As an editorial resident here at AIGA, I spend heaps of time on the internet scouring social media and websites for the choicest design news. You’re too busy with your life to do this each week, so I’ve brought all my findings here. Follow along all day every day on Instagram @AIGAeyeondesign and Twitter @aigaeyeondesign

This week I…

…get out and about on the New York subway using Triboro’s new Wrong Color subway maps. Did they get me lost? Hell yeah they did, but they look pretty damn cool, so I’m not sure I mind. Best kept on a studio wall rather than out and about in the city though.


…peruse the shortlists for this year’s Stack Awards for independent magazines. 2016’s awards include Magazine, Launch, Editor, Art Director, and Cover of the Year, best use of Photography and Illustration, Best Original Fiction and Non-Fiction, and Student Magazine of the Year. The shortlists are decidedly impressive, and the winners will be announced on November 29. Look out!

…head down to the Superchief Gallery in Los Angeles to take in their incredible Soft show. The exhibition brings together some incredible illustration talent to make unique pieces of woven art. Most deal with the occult, pornography, fantasy beasts, amazonian warriors and ancient mythology—not really the typical subject matter you find in weaving. But stuff tradition, because the artwork’s magnificent and is only on show for a few more days. Head down and check ‘em out.

Maurizio Cattelan, America
Maurizio Cattelan, America

…wonder how decadent it’s going to feel to take a poop in a golden toilet right in the middle of Manhattan’s Guggenheim Museum. Maurizio Cattelan’s America is an 18 carat gold (fully functioning) toilet that pays homage to the late, great Duchamp’s Fountain. Unlike Duchamp’s masterwork, this one’s designed to be used, and right now you too can do your business on this glorious golden throne.

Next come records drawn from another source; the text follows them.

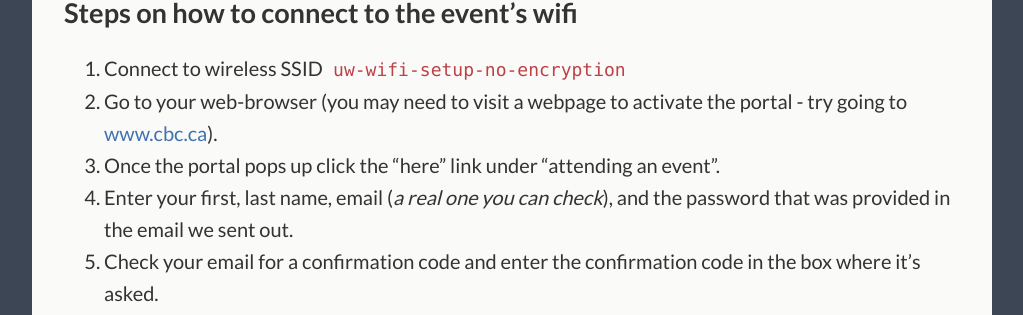
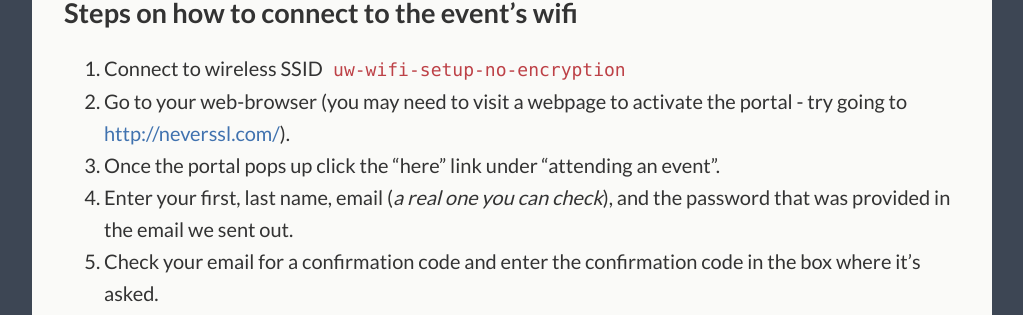
Before and after one commit to StarConKW/starconkw.github.io, a Jekyll site: the page built from _pages/wifi.md, in a window 1280 px wide. Shown: the part 299-614 px from the top of the page, without its empty margins (128-1151 px from the left). Built offline with Jekyll 4.4.1, drawn with Linux system fonts in a browser that asks for light colours.

Commit message:
Update WiFi (#150)
* Update wifi.md

* Update wifi.md

```diff
--- a/_pages/wifi.md
+++ b/_pages/wifi.md
@@ -8,7 +8,7 @@ permalink: /wifi/
 ## Steps on how to connect to the event's wifi
 
 1. Connect to wireless SSID `uw-wifi-setup-no-encryption`
-2. Go to your web-browser (you may need to visit a webpage to activate the portal - try going to [www.cbc.ca](www.cbc.ca)).
+2. Go to your web-browser (you may need to visit a webpage to activate the portal - try going to [http://neverssl.com/](http://neverssl.com/)).
 3. Once the portal pops up click the "here" link under "attending an event".
 4. Enter your first, last name, email (_a real one you can check_), and the password that was provided in the email we sent out.
 5. Check your email for a confirmation code and enter the confirmation code in the box where it's asked.
```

…feel bleak with this short Adam Curtis film for Vice, that’s a teaser for his new feature length documentary HyperNormalisation. Without ruining the ending, everything is broken and we’re all screwed. Or at least that’s what Curtis thinks, but he’s always been a bit miserly.